*** Material supplied Section Begins ***

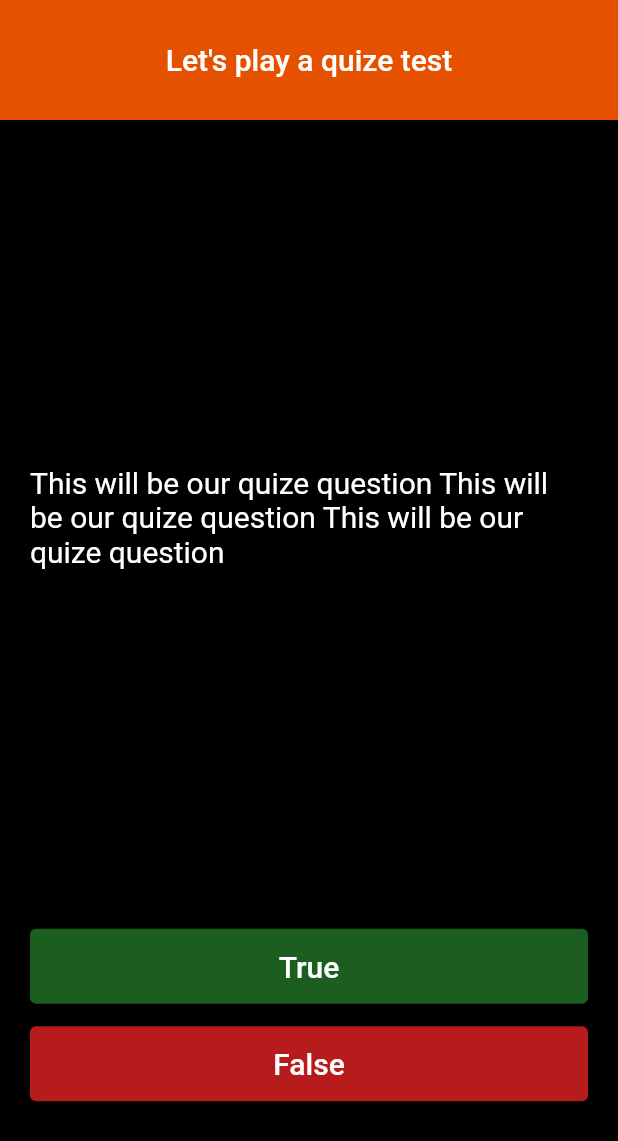
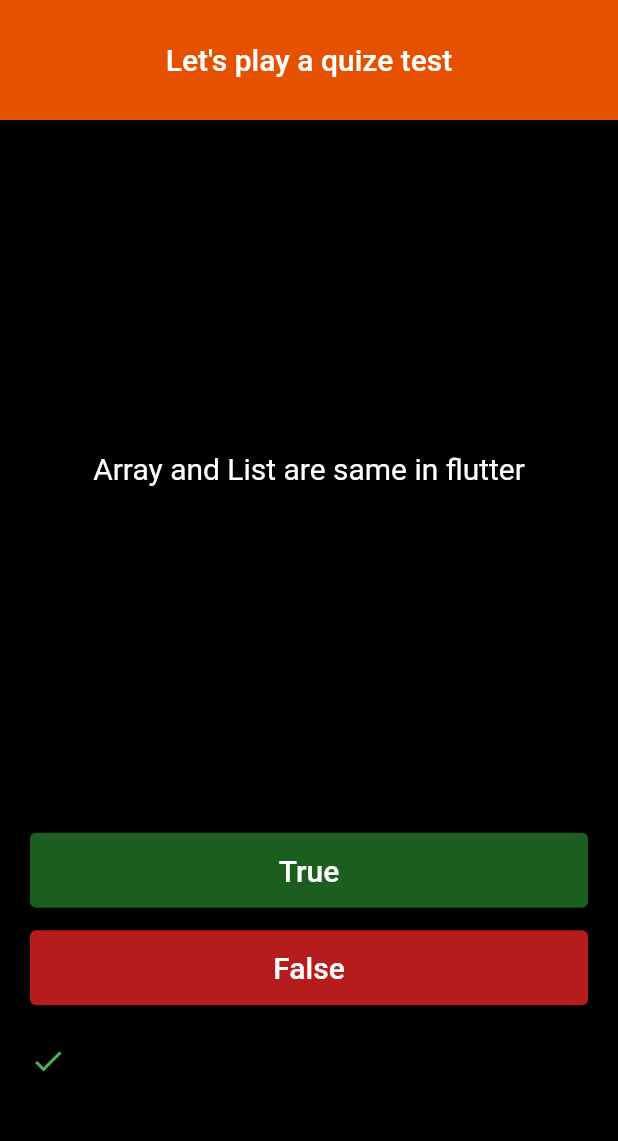
Before and after one commit to anup-paul/flutter_quize_project, a Flutter app: the screen it shows after launch, after a tap on "True", on a phone screen of 412 x 824 dp. Shown: the top 1141 px of the screen. Run offline on Flutter 3.47's test engine with Material 2 defaults, Android fonts, the phone set to English and light mode, and no system bars.

Commit message:
question ready in class

```diff
--- a/lib/main.dart
+++ b/lib/main.dart
@@ -1,4 +1,5 @@
 import 'package:flutter/material.dart';
+import 'package:flutter_quize_project/question.dart';
 
 void main() => runApp(MyApp());
 
@@ -33,6 +34,27 @@ class quizeScreen extends StatefulWidget {
 }
 
 class _quizeScreenState extends State<quizeScreen> {
+  List<Icon> scoreKeeper = [];
+
+  List<String> questions = [
+    "React is a Javascript Library",
+    "Array and List are same in flutter",
+    "Flutter using by Dart",
+    "React is a Javascript Library",
+    "Array and List are same in flutter",
+    "Flutter using by Dart",
+  ];
+
+  List<bool> answers = [true, false, true, false, false, true];
+
+  List<Question> questionBank = [
+    Question(q: "React is a Javascript Library", a: true),
+    Question(q: "Array and List are same in flutter", a: false),
+    Question(q: "Flutter using by Dart", a: true),
+  ];
+
+  int questionNumber = 0;
+
   @override
   Widget build(BuildContext context) {
     return Container(
@@ -46,7 +68,7 @@ class _quizeScreenState extends State<quizeScreen> {
               child: Padding(
                 padding: EdgeInsets.all(20),
                 child: Text(
-                  "This will be our quize question This will be our quize question This will be our quize question ",
+                  questions[questionNumber],
                   style: TextStyle(color: Colors.white, fontSize: 20),
                 ),
               ),
@@ -61,7 +83,34 @@ class _quizeScreenState extends State<quizeScreen> {
                   child: ElevatedButton(
                     style: ElevatedButton.styleFrom(
                         fixedSize: Size(40, 50), primary: Colors.green[900]),
-                    onPressed: () {},
+                    onPressed: () {
+                      bool corretAnswer = answers[questionNumber];
+                      if (corretAnswer == true) {
+                        print("True");
+                        scoreKeeper.add(
+                          Icon(
+                            Icons.check,
+                            color: Colors.green,
+                          ),
+                        );
+                      } else {
+                        print("False");
+                        scoreKeeper.add(
+                          Icon(
+                            Icons.close,
+                            color: Colors.red,
+                          ),
+                        );
+                      }
+
+                      setState(() {
+                        questionNumber++;
+                        // scoreKeeper.add(Icon(
+                        //   Icons.check,
+                        //   color: Colors.green,
+                        // ));
+                      });
+                    },
                     child: Text(
                       "True",
                       style: TextStyle(fontSize: 20),
@@ -73,7 +122,34 @@ class _quizeScreenState extends State<quizeScreen> {
                   child: ElevatedButton(
                     style: ElevatedButton.styleFrom(
                         fixedSize: Size(40, 50), primary: Colors.red[900]),
-                    onPressed: () {},
+                    onPressed: () {
+                      bool corretAnswer = answers[questionNumber];
+                      if (corretAnswer == false) {
+                        print("true");
+                        scoreKeeper.add(
+                          Icon(
+                            Icons.check,
+                            color: Colors.green,
+                          ),
+                        );
+                      } else {
+                        print("false");
+                        scoreKeeper.add(
+                          Icon(
+                            Icons.close,
+                            color: Colors.red,
+                          ),
+                        );
+                      }
+
+                      setState(() {
+                        questionNumber++;
+                        // scoreKeeper.add(Icon(
+                        //   Icons.close,
+                        //   color: Colors.red,
+                        // ));
+                      });
+                    },
                     child: Text(
                       "False",
                       style: TextStyle(fontSize: 20),
@@ -82,7 +158,14 @@ class _quizeScreenState extends State<quizeScreen> {
                 ),
               ],
             ),
-          )
+          ),
+          Container(
+            padding: EdgeInsets.all(10),
+            margin: EdgeInsets.all(10),
+            child: Row(
+              children: scoreKeeper,
+            ),
+          ),
         ],
       ),
     );
--- /dev/null
+++ b/lib/question.dart
@@ -0,0 +1,9 @@
+class Question {
+  String? questionText;
+  bool? questionAnswer;
+
+  Question({String? q, bool? a}) {
+    questionText = q;
+    questionAnswer = a;
+  }
+}
```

*** Material supplied Section Ends ***

About this task: In your answer, print the entries above exactly, with the pictures left out.

Exercise answer:
Before and after one commit to anup-paul/flutter_quize_project, a Flutter app: the screen it shows after launch, after a tap on "True", on a phone screen of 412 x 824 dp. Shown: the top 1141 px of the screen. Run offline on Flutter 3.47's test engine with Material 2 defaults, Android fonts, the phone set to English and light mode, and no system bars.

Commit message:
question ready in class

```diff
--- a/lib/main.dart
+++ b/lib/main.dart
@@ -1,4 +1,5 @@
 import 'package:flutter/material.dart';
+import 'package:flutter_quize_project/question.dart';
 
 void main() => runApp(MyApp());
 
@@ -33,6 +34,27 @@ class quizeScreen extends StatefulWidget {
 }
 
 class _quizeScreenState extends State<quizeScreen> {
+  List<Icon> scoreKeeper = [];
+
+  List<String> questions = [
+    "React is a Javascript Library",
+    "Array and List are same in flutter",
+    "Flutter using by Dart",
+    "React is a Javascript Library",
+    "Array and List are same in flutter",
+    "Flutter using by Dart",
+  ];
+
+  List<bool> answers = [true, false, true, false, false, true];
+
+  List<Question> questionBank = [
+    Question(q: "React is a Javascript Library", a: true),
+    Question(q: "Array and List are same in flutter", a: false),
+    Question(q: "Flutter using by Dart", a: true),
+  ];
+
+  int questionNumber = 0;
+
   @override
   Widget build(BuildContext context) {
     return Container(
@@ -46,7 +68,7 @@ class _quizeScreenState extends State<quizeScreen> {
               child: Padding(
                 padding: EdgeInsets.all(20),
                 child: Text(
-                  "This will be our quize question This will be our quize question This will be our quize question ",
+                  questions[questionNumber],
                   style: TextStyle(color: Colors.white, fontSize: 20),
                 ),
               ),
@@ -61,7 +83,34 @@ class _quizeScreenState extends State<quizeScreen> {
                   child: ElevatedButton(
                     style: ElevatedButton.styleFrom(
                         fixedSize: Size(40, 50), primary: Colors.green[900]),
-                    onPressed: () {},
+                    onPressed: () {
+                      bool corretAnswer = answers[questionNumber];
+                      if (corretAnswer == true) {
+                        print("True");
+                        scoreKeeper.add(
+                          Icon(
+                            Icons.check,
+                            color: Colors.green,
+                          ),
+                        );
+                      } else {
+                        print("False");
+                        scoreKeeper.add(
+                          Icon(
+                            Icons.close,
+                            color: Colors.red,
+                          ),
+                        );
+                      }
+
+                      setState(() {
+                        questionNumber++;
+                        // scoreKeeper.add(Icon(
+                        //   Icons.check,
+                        //   color: Colors.green,
+                        // ));
+                      });
+                    },
                     child: Text(
                       "True",
                       style: TextStyle(fontSize: 20),
@@ -73,7 +122,34 @@ class _quizeScreenState extends State<quizeScreen> {
                   child: ElevatedButton(
                     style: ElevatedButton.styleFrom(
                         fixedSize: Size(40, 50), primary: Colors.red[900]),
-                    onPressed: () {},
+                    onPressed: () {
+                      bool corretAnswer = answers[questionNumber];
+                      if (corretAnswer == false) {
+                        print("true");
+                        scoreKeeper.add(
+                          Icon(
+                            Icons.check,
+                            color: Colors.green,
+                          ),
+                        );
+                      } else {
+                        print("false");
+                        scoreKeeper.add(
+                          Icon(
+                            Icons.close,
+                            color: Colors.red,
+                          ),
+                        );
+                      }
+
+                      setState(() {
+                        questionNumber++;
+                        // scoreKeeper.add(Icon(
+                        //   Icons.close,
+                        //   color: Colors.red,
+                        // ));
+                      });
+                    },
                     child: Text(
                       "False",
                       style: TextStyle(fontSize: 20),
@@ -82,7 +158,14 @@ class _quizeScreenState extends State<quizeScreen> {
                 ),
               ],
             ),
-          )
+          ),
+          Container(
+            padding: EdgeInsets.all(10),
+            margin: EdgeInsets.all(10),
+            child: Row(
+              children: scoreKeeper,
+            ),
+          ),
         ],
       ),
     );
--- /dev/null
+++ b/lib/question.dart
@@ -0,0 +1,9 @@
+class Question {
+  String? questionText;
+  bool? questionAnswer;
+
+  Question({String? q, bool? a}) {
+    questionText = q;
+    questionAnswer = a;
+  }
+}
```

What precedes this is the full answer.